▶ **Dataset entries**
-=-=-
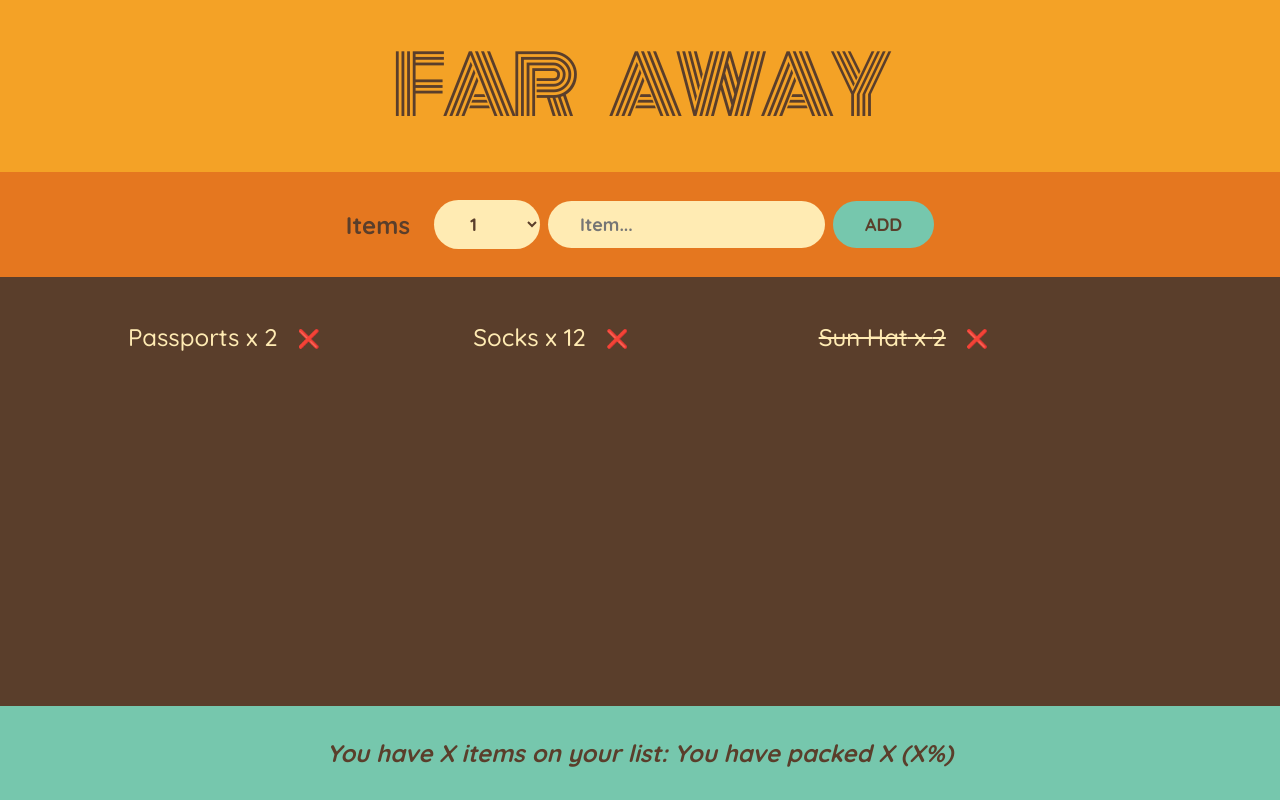
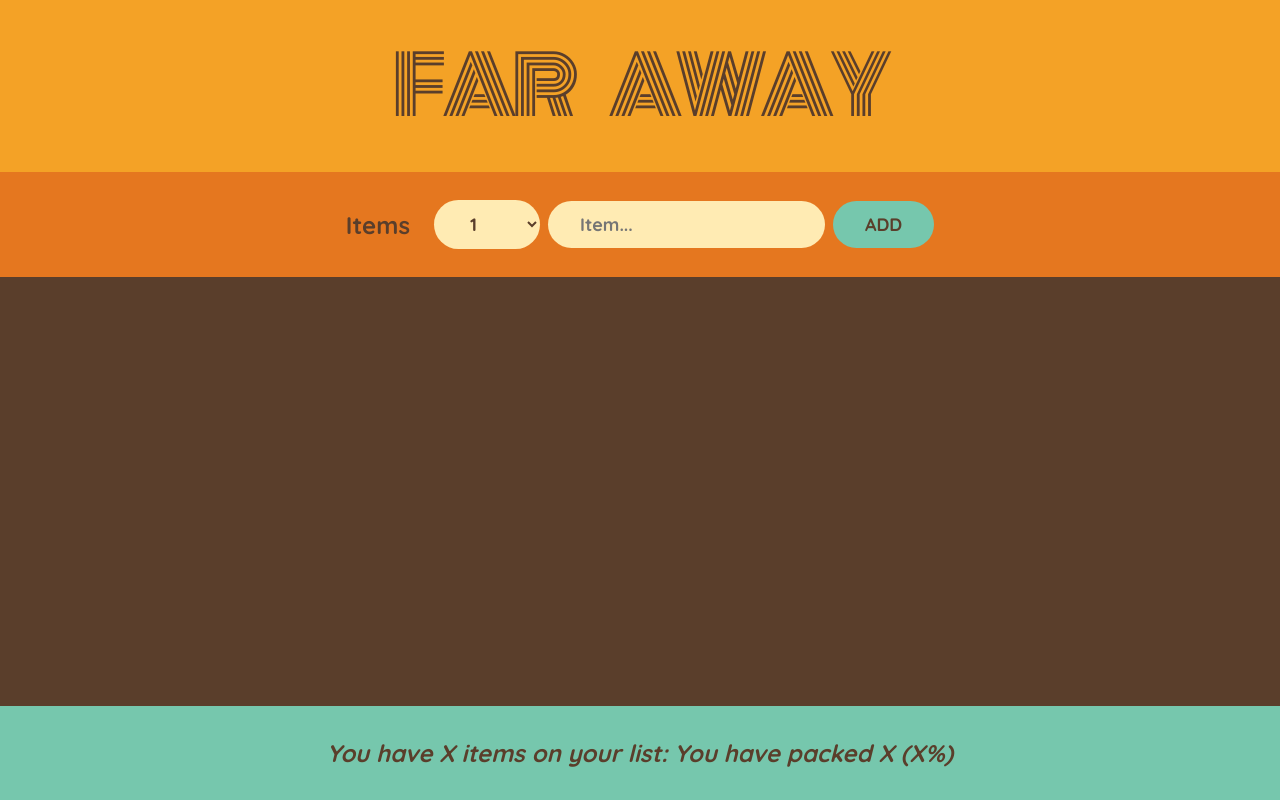
Before and after one commit to annaqharder/Far-Away-Travel-List, a React (Create React App) app in the folder far-away-travel-list/: page / in a window 1280 px wide. Built offline with nearby package versions, Linux system fonts and the light colour scheme.

Commit message:
render new items to list

```diff
--- a/far-away-travel-list/src/App.js
+++ b/far-away-travel-list/src/App.js
@@ -1,15 +1,27 @@
+import { useState } from "react";
 import Form from "./components/Form";
 import Logo from "./components/Logo";
 import PackingList from "./components/PackingList";
 import Stats from "./components/Stats";
-// import "./index.css";
+
+// const initialItems = [
+//   { id: 1, description: "Passports", quantity: 2, packed: false },
+//   { id: 2, description: "Socks", quantity: 12, packed: false },
+//   { id: 3, description: "Sun Hat", quantity: 2, packed: true },
+// ];
 
 function App() {
+  const [items, setItems] = useState([]);
+
+  function handleNewItem(item) {
+    setItems((items) => [...items, item]);
+  }
+
   return (
     <div className="app">
       <Logo />
-      <Form />
-      <PackingList />
+      <Form oneNewItem={handleNewItem} />
+      <PackingList items={items} />
       <Stats />
     </div>
   );
--- a/far-away-travel-list/src/components/Form.js
+++ b/far-away-travel-list/src/components/Form.js
@@ -1,6 +1,6 @@
 import { useState } from "react";
 
-function Form() {
+function Form({ oneNewItem }) {
   const [description, setDescription] = useState("");
   const [quantity, setQuantity] = useState(1);
 
@@ -11,6 +11,8 @@
 
     const newItem = { description, quantity, packed: false, id: Date.now() };
     console.log(newItem);
+
+    oneNewItem(newItem);
 
     setDescription("");
     setQuantity(1);
--- a/far-away-travel-list/src/components/PackingList.js
+++ b/far-away-travel-list/src/components/PackingList.js
@@ -1,15 +1,7 @@
 import Item from "./Item";
 
-function PackingList() {
-  const initialItems = [
-    { id: 1, description: "Passports", quantity: 2, packed: false },
-    { id: 2, description: "Socks", quantity: 12, packed: false },
-    { id: 3, description: "Sun Hat", quantity: 2, packed: true },
-  ];
-
-  const itemList = initialItems.map((item) => (
-    <Item item={item} key={item.id} />
-  ));
+function PackingList({ items }) {
+  const itemList = items.map((item) => <Item item={item} key={item.id} />);
 
   return (
     <div className="list">
```
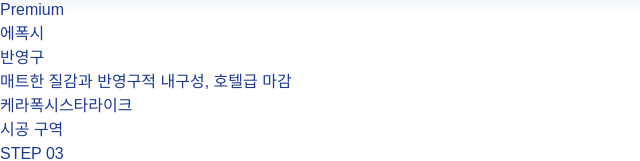
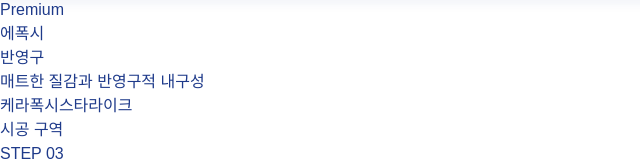
Before and after one commit to jsh5199-ai/julnun-web, a React (Vite) app: page / in a window 1280 px wide. Shown: the part 625-786 px from the top of the page, without its empty margins (0-640 px from the left). Built offline with nearby package versions, Linux system fonts and the light colour scheme; a web font is replaced by a local one.

Commit message:
수정완료

```diff
--- a/src/App.jsx
+++ b/src/App.jsx
@@ -2,7 +2,7 @@ import React, { useState, useMemo, useRef } from 'react';
 import html2canvas from 'html2canvas';
 
 // =================================================================
-// [0] 아이콘 시스템 (오류 방지용 자체 SVG)
+// [0] 아이콘 시스템
 // =================================================================
 const Icon = ({ name, size = 24, className = "" }) => {
   const icons = {
@@ -191,7 +191,7 @@ const MATERIALS = [
   },
   {
     id: 'kerapoxy', label: 'Premium', subLabel: '에폭시', priceMod: 1.8,
-    description: '매트한 질감과 반영구적 내구성, 호텔급 마감',
+    description: '매트한 질감과 반영구적 내구성',
     tags: ['반영구', '무광매트'],
     badgeColor: 'bg-blue-50 text-blue-700'
   },
@@ -529,7 +529,7 @@ export default function GroutEstimatorApp() {
 
     // 최종적으로 모달에서 surcharge 상태를 표시하기 위한 플래그
     const isEpoxyEntranceSurcharged = isPackageActive && quantities['entrance'] > 0 && areaMaterials['entrance'] === 'kerapoxy';
-    const epoxyEntranceSurchargeAmount = isEpoxyEntranceSurcharged ? 70000 * quantities['entrance'] : 0; // [FIXED] 7만원 * 개소
+    const epoxyEntranceSurchargeAmount = isEpoxyEntranceSurcharged ? 70000 * quantities['entrance'] : 0;
 
     return {
         price: Math.max(0, Math.floor(total / 1000) * 1000),
@@ -761,7 +761,6 @@ export default function GroutEstimatorApp() {
                         }
                         // 3. 잔여 항목 5만원 할인 (주방벽면 포함)
                         else if (area.id !== 'entrance' && area.id !== 'bathroom_floor') {
-                             // Note: Kitchen Wall is 250k fixed (override) but still gets the 50k discount in the total calculation logic.
                             discountPerUnit = 50000;
                         }
 
@@ -785,7 +784,7 @@ export default function GroutEstimatorApp() {
                                 <div className='min-w-0'>
                                     <div className="font-bold text-slate-900 text-lg">{area.label}</div>
                                     <div className="text-sm text-slate-500 font-medium">
-                                        {Math.round(getBasePrice(area.id, currentMatId)).toLocaleString()}원~ {/* [FIX] ONLY show raw base price to reflect 250k/150k fixed price */}
+                                        {Math.round(displayPrice).toLocaleString()}원~
                                     </div>
                                 </div>
                             </div>
@@ -1088,7 +1087,7 @@ export default function GroutEstimatorApp() {
 
                         {calculation.isPackageActive && !calculation.isMinCost && (
                             <div className="bg-blue-50 p-4 rounded-lg space-y-2 text-sm border border-blue-100">
-                                <h4 className="text-[#1e3a8a] font-bold flex items-center gap-2"><Icon name="gift" size={16}/> 패키지 서비스 (FREE)</h4>
+                                <h4 className="font-bold flex items-center gap-2"><Icon name="gift" size={16}/> 패키지 서비스 (FREE)</h4>
                                 <ul className="list-disc list-inside text-slate-700 space-y-1 pl-1">
                                     <li>현관 바닥 시공 (폴리아스파틱)</li>
                                     <li>변기 테두리, 욕실 바닥 테두리</li>
```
-=-=-
For each record above, write it out exactly and omit any picture.

▶ **EXERCISE RESULT**
Before and after one commit to annaqharder/Far-Away-Travel-List, a React (Create React App) app in the folder far-away-travel-list/: page / in a window 1280 px wide. Built offline with nearby package versions, Linux system fonts and the light colour scheme.

Commit message:
render new items to list

```diff
--- a/far-away-travel-list/src/App.js
+++ b/far-away-travel-list/src/App.js
@@ -1,15 +1,27 @@
+import { useState } from "react";
 import Form from "./components/Form";
 import Logo from "./components/Logo";
 import PackingList from "./components/PackingList";
 import Stats from "./components/Stats";
-// import "./index.css";
+
+// const initialItems = [
+//   { id: 1, description: "Passports", quantity: 2, packed: false },
+//   { id: 2, description: "Socks", quantity: 12, packed: false },
+//   { id: 3, description: "Sun Hat", quantity: 2, packed: true },
+// ];
 
 function App() {
+  const [items, setItems] = useState([]);
+
+  function handleNewItem(item) {
+    setItems((items) => [...items, item]);
+  }
+
   return (
     <div className="app">
       <Logo />
-      <Form />
-      <PackingList />
+      <Form oneNewItem={handleNewItem} />
+      <PackingList items={items} />
       <Stats />
     </div>
   );
--- a/far-away-travel-list/src/components/Form.js
+++ b/far-away-travel-list/src/components/Form.js
@@ -1,6 +1,6 @@
 import { useState } from "react";
 
-function Form() {
+function Form({ oneNewItem }) {
   const [description, setDescription] = useState("");
   const [quantity, setQuantity] = useState(1);
 
@@ -11,6 +11,8 @@
 
     const newItem = { description, quantity, packed: false, id: Date.now() };
     console.log(newItem);
+
+    oneNewItem(newItem);
 
     setDescription("");
     setQuantity(1);
--- a/far-away-travel-list/src/components/PackingList.js
+++ b/far-away-travel-list/src/components/PackingList.js
@@ -1,15 +1,7 @@
 import Item from "./Item";
 
-function PackingList() {
-  const initialItems = [
-    { id: 1, description: "Passports", quantity: 2, packed: false },
-    { id: 2, description: "Socks", quantity: 12, packed: false },
-    { id: 3, description: "Sun Hat", quantity: 2, packed: true },
-  ];
-
-  const itemList = initialItems.map((item) => (
-    <Item item={item} key={item.id} />
-  ));
+function PackingList({ items }) {
+  const itemList = items.map((item) => <Item item={item} key={item.id} />);
 
   return (
     <div className="list">
```
Before and after one commit to jsh5199-ai/julnun-web, a React (Vite) app: page / in a window 1280 px wide. Shown: the part 625-786 px from the top of the page, without its empty margins (0-640 px from the left). Built offline with nearby package versions, Linux system fonts and the light colour scheme; a web font is replaced by a local one.

Commit message:
수정완료

```diff
--- a/src/App.jsx
+++ b/src/App.jsx
@@ -2,7 +2,7 @@ import React, { useState, useMemo, useRef } from 'react';
 import html2canvas from 'html2canvas';
 
 // =================================================================
-// [0] 아이콘 시스템 (오류 방지용 자체 SVG)
+// [0] 아이콘 시스템
 // =================================================================
 const Icon = ({ name, size = 24, className = "" }) => {
   const icons = {
@@ -191,7 +191,7 @@ const MATERIALS = [
   },
   {
     id: 'kerapoxy', label: 'Premium', subLabel: '에폭시', priceMod: 1.8,
-    description: '매트한 질감과 반영구적 내구성, 호텔급 마감',
+    description: '매트한 질감과 반영구적 내구성',
     tags: ['반영구', '무광매트'],
     badgeColor: 'bg-blue-50 text-blue-700'
   },
@@ -529,7 +529,7 @@ export default function GroutEstimatorApp() {
 
     // 최종적으로 모달에서 surcharge 상태를 표시하기 위한 플래그
     const isEpoxyEntranceSurcharged = isPackageActive && quantities['entrance'] > 0 && areaMaterials['entrance'] === 'kerapoxy';
-    const epoxyEntranceSurchargeAmount = isEpoxyEntranceSurcharged ? 70000 * quantities['entrance'] : 0; // [FIXED] 7만원 * 개소
+    const epoxyEntranceSurchargeAmount = isEpoxyEntranceSurcharged ? 70000 * quantities['entrance'] : 0;
 
     return {
         price: Math.max(0, Math.floor(total / 1000) * 1000),
@@ -761,7 +761,6 @@ export default function GroutEstimatorApp() {
                         }
                         // 3. 잔여 항목 5만원 할인 (주방벽면 포함)
                         else if (area.id !== 'entrance' && area.id !== 'bathroom_floor') {
-                             // Note: Kitchen Wall is 250k fixed (override) but still gets the 50k discount in the total calculation logic.
                             discountPerUnit = 50000;
                         }
 
@@ -785,7 +784,7 @@ export default function GroutEstimatorApp() {
                                 <div className='min-w-0'>
                                     <div className="font-bold text-slate-900 text-lg">{area.label}</div>
                                     <div className="text-sm text-slate-500 font-medium">
-                                        {Math.round(getBasePrice(area.id, currentMatId)).toLocaleString()}원~ {/* [FIX] ONLY show raw base price to reflect 250k/150k fixed price */}
+                                        {Math.round(displayPrice).toLocaleString()}원~
                                     </div>
                                 </div>
                             </div>
@@ -1088,7 +1087,7 @@ export default function GroutEstimatorApp() {
 
                         {calculation.isPackageActive && !calculation.isMinCost && (
                             <div className="bg-blue-50 p-4 rounded-lg space-y-2 text-sm border border-blue-100">
-                                <h4 className="text-[#1e3a8a] font-bold flex items-center gap-2"><Icon name="gift" size={16}/> 패키지 서비스 (FREE)</h4>
+                                <h4 className="font-bold flex items-center gap-2"><Icon name="gift" size={16}/> 패키지 서비스 (FREE)</h4>
                                 <ul className="list-disc list-inside text-slate-700 space-y-1 pl-1">
                                     <li>현관 바닥 시공 (폴리아스파틱)</li>
                                     <li>변기 테두리, 욕실 바닥 테두리</li>
```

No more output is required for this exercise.